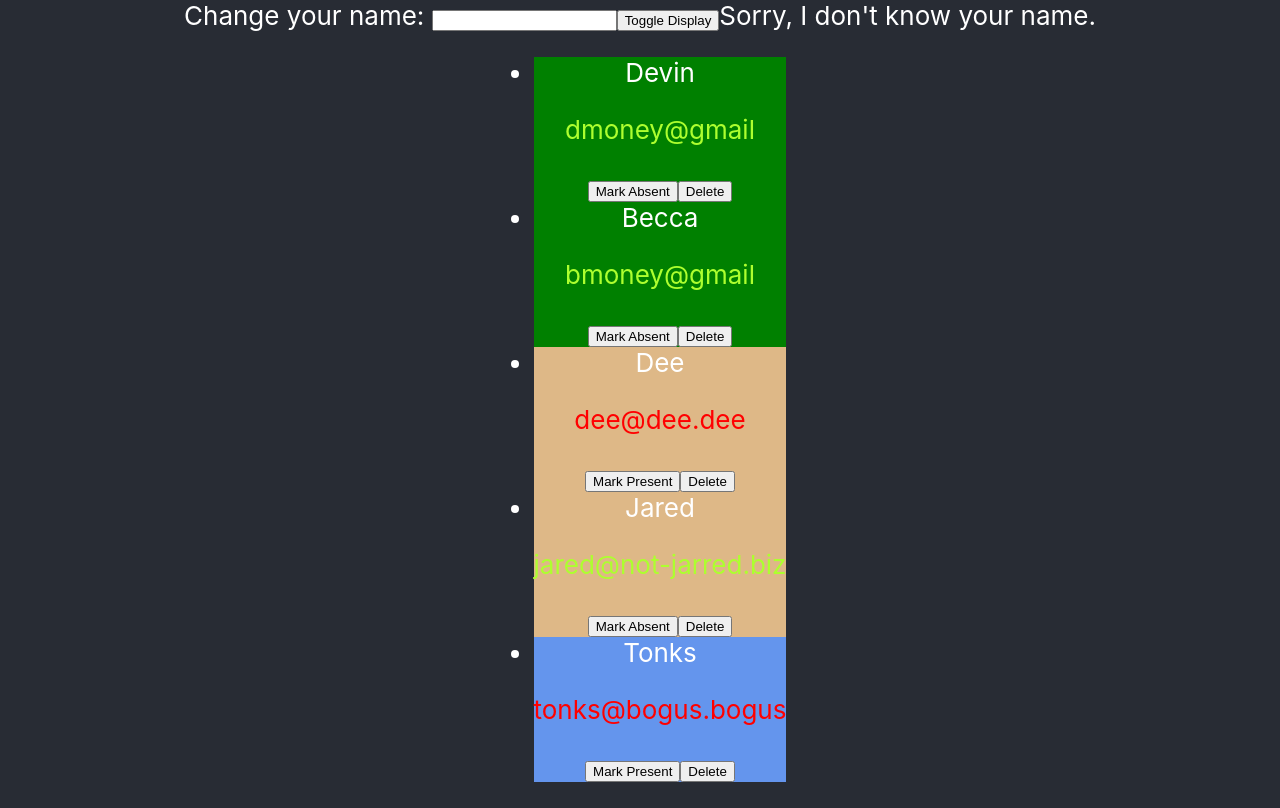
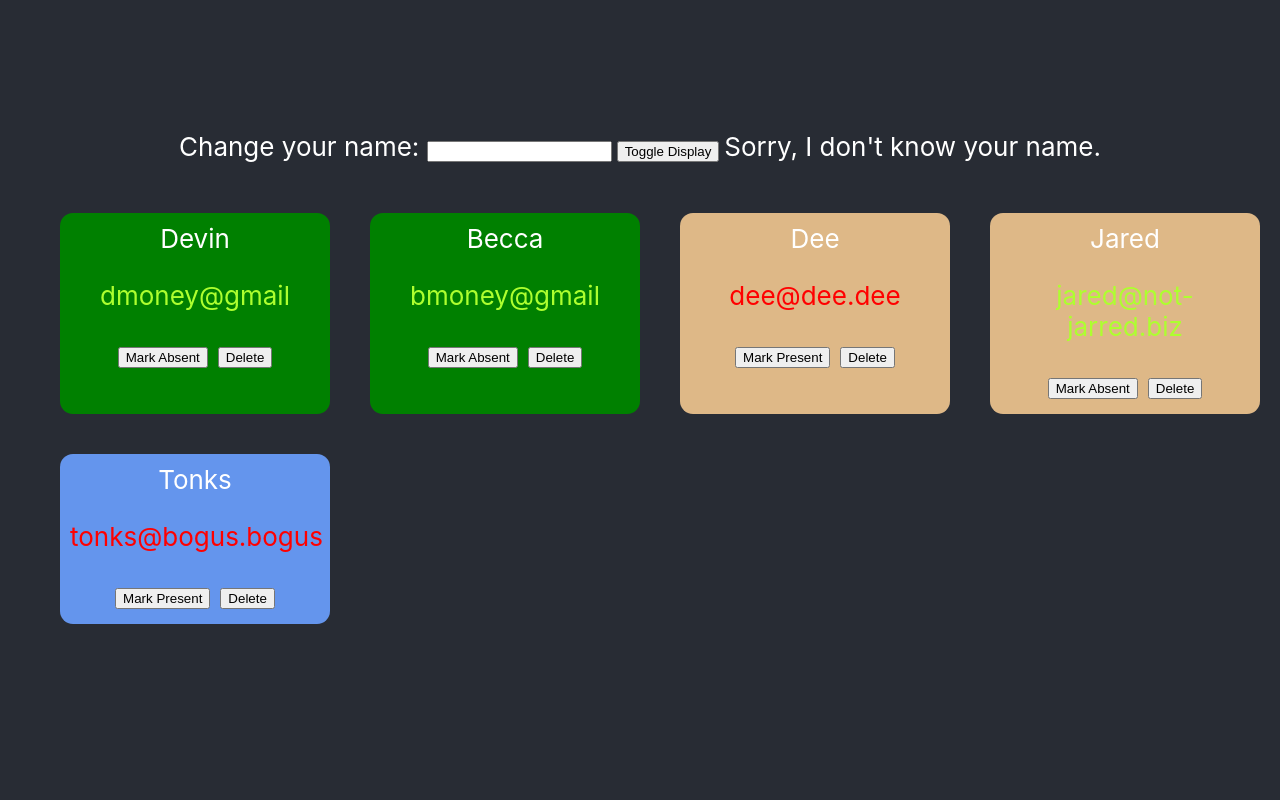
Before and after one commit to geomsb/leaves-students-app, a React (Create React App) app: page / in a window 1280 px wide. Built offline with nearby package versions, Linux system fonts and the light colour scheme.

Commit message:
updated student.css

```diff
--- a/src/components/Student.css
+++ b/src/components/Student.css
@@ -1,3 +1,8 @@
+ul {
+  display: flex;
+  flex-wrap: wrap
+}
+
 .leaves {
   background-color: green
 }
@@ -17,3 +22,17 @@
 .absent p {
   color: red
 }
+
+li {
+  list-style: none;
+  padding: 10px;
+  margin: 20px;
+  border-radius: 0.5em;
+  display: inline-block;
+  width: 250px
+}
+
+button {
+
+  margin: 5px
+}
```
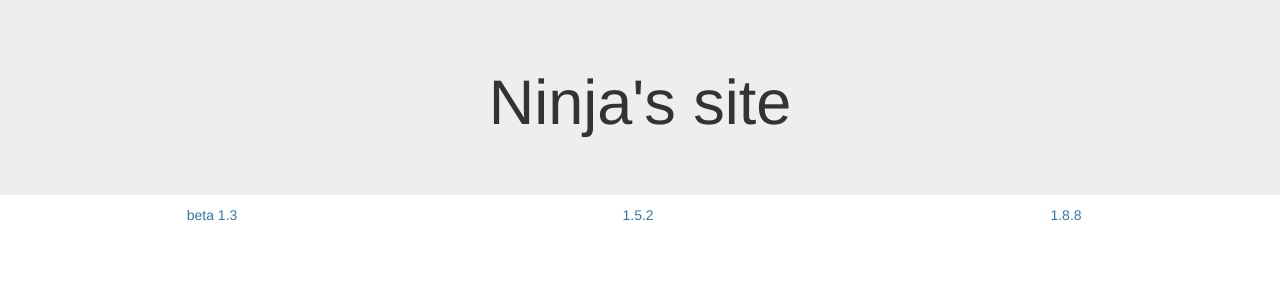
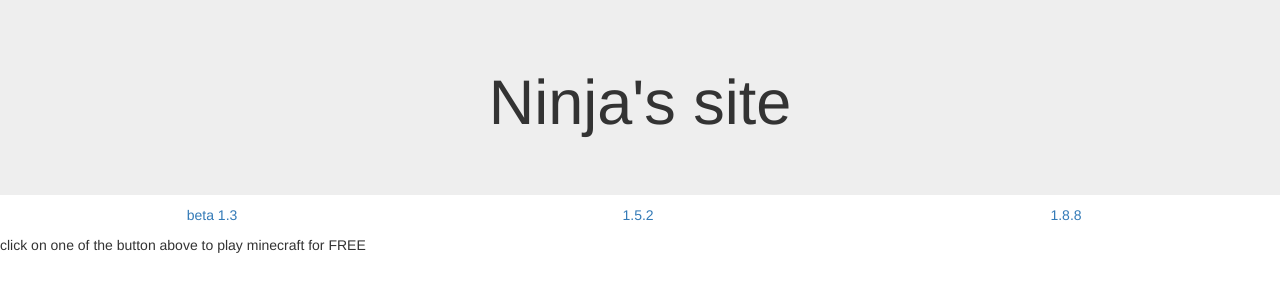
Before and after one commit to thecreatorofgames101/mysite, a plain HTML site: page Index.html in a window 1280 px wide. Drawn offline with nearby package versions, Linux system fonts and the light colour scheme.

Commit message:
Update Index.html

```diff
--- a/Index.html
+++ b/Index.html
@@ -27,6 +27,7 @@
         <li><a href="1.8.8.html">1.8.8</a></li>
       </ul>
 
+  <p> click on one of the button above to play minecraft for FREE </p>
 
 </body>
 </html>
```
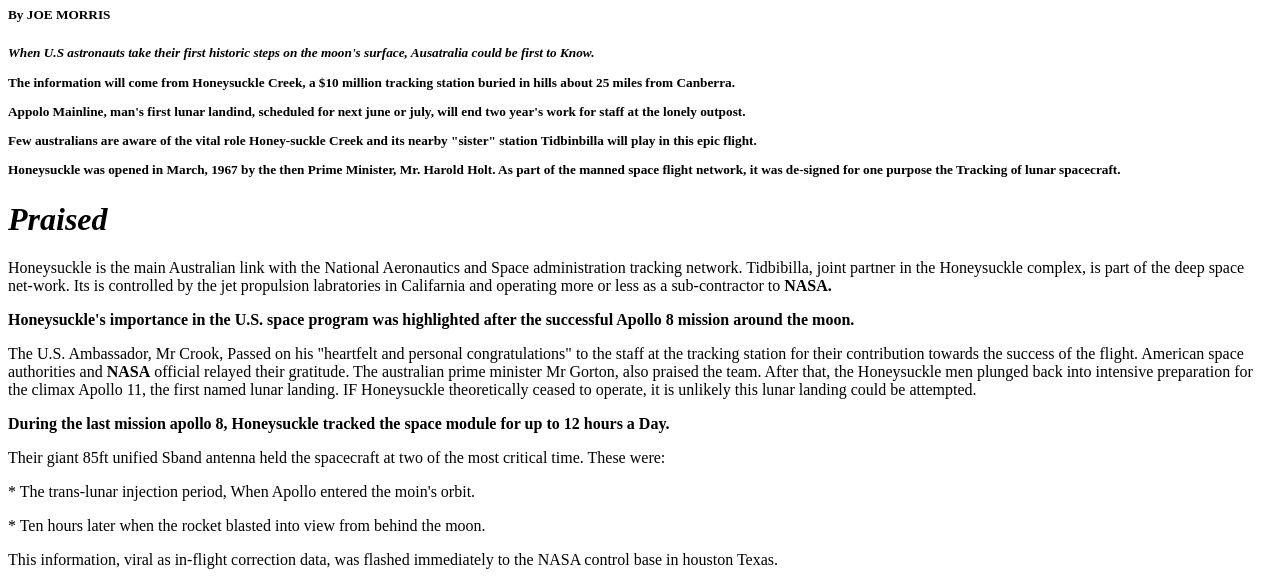
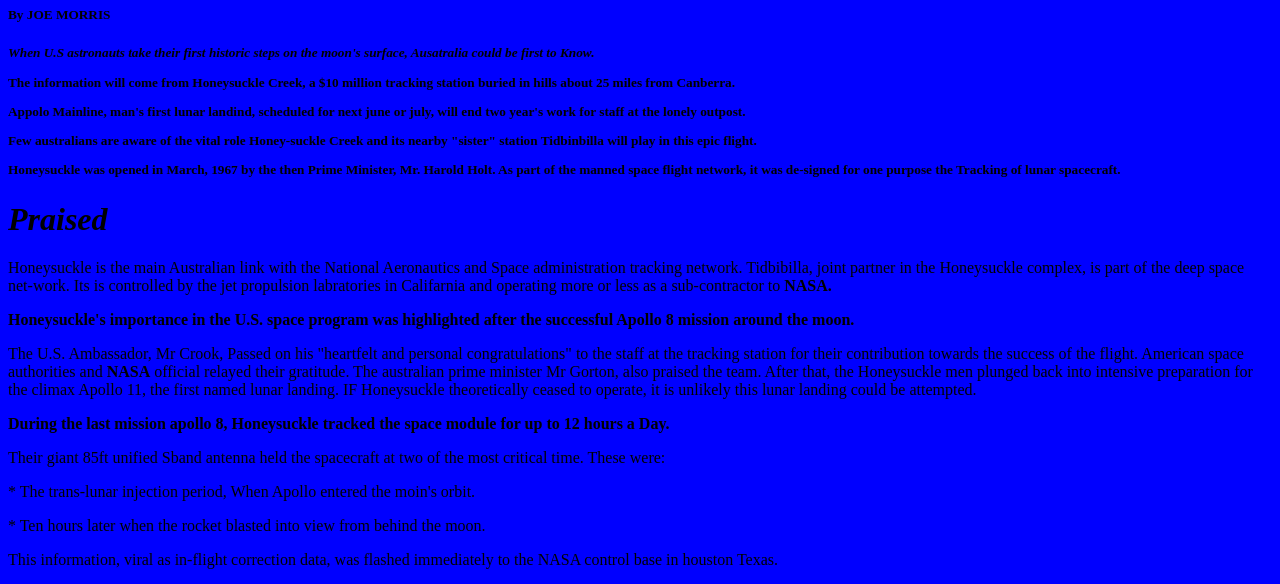
Before and after one commit to alijawad786/Man-on-the-moon, a plain HTML site: page index.html in a window 1280 px wide. Shown: the part 60-644 px from the top of the page. Drawn offline with Linux system fonts and the light colour scheme.

Commit message:
Add files via upload
bg color and title....

```diff
--- a/index.html
+++ b/index.html
@@ -2,9 +2,10 @@
 
 <html>
 	<head>
+	<title>ALi JaWAD </title>
 	</head>
 
-		<body>
+		<body bgcolor="blue">
 
 		<h1>MAN ON THE MOON: We could be first to know</h1>
 
```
---*---
■ What to produce
The whole listing above is to be printed again exactly; pictures stay out of it.

■ Answer to this task
Before and after one commit to geomsb/leaves-students-app, a React (Create React App) app: page / in a window 1280 px wide. Built offline with nearby package versions, Linux system fonts and the light colour scheme.

Commit message:
updated student.css

```diff
--- a/src/components/Student.css
+++ b/src/components/Student.css
@@ -1,3 +1,8 @@
+ul {
+  display: flex;
+  flex-wrap: wrap
+}
+
 .leaves {
   background-color: green
 }
@@ -17,3 +22,17 @@
 .absent p {
   color: red
 }
+
+li {
+  list-style: none;
+  padding: 10px;
+  margin: 20px;
+  border-radius: 0.5em;
+  display: inline-block;
+  width: 250px
+}
+
+button {
+
+  margin: 5px
+}
```
Before and after one commit to thecreatorofgames101/mysite, a plain HTML site: page Index.html in a window 1280 px wide. Drawn offline with nearby package versions, Linux system fonts and the light colour scheme.

Commit message:
Update Index.html

```diff
--- a/Index.html
+++ b/Index.html
@@ -27,6 +27,7 @@
         <li><a href="1.8.8.html">1.8.8</a></li>
       </ul>
 
+  <p> click on one of the button above to play minecraft for FREE </p>
 
 </body>
 </html>
```
Before and after one commit to alijawad786/Man-on-the-moon, a plain HTML site: page index.html in a window 1280 px wide. Shown: the part 60-644 px from the top of the page. Drawn offline with Linux system fonts and the light colour scheme.

Commit message:
Add files via upload
bg color and title....

```diff
--- a/index.html
+++ b/index.html
@@ -2,9 +2,10 @@
 
 <html>
 	<head>
+	<title>ALi JaWAD </title>
 	</head>
 
-		<body>
+		<body bgcolor="blue">
 
 		<h1>MAN ON THE MOON: We could be first to know</h1>
 
```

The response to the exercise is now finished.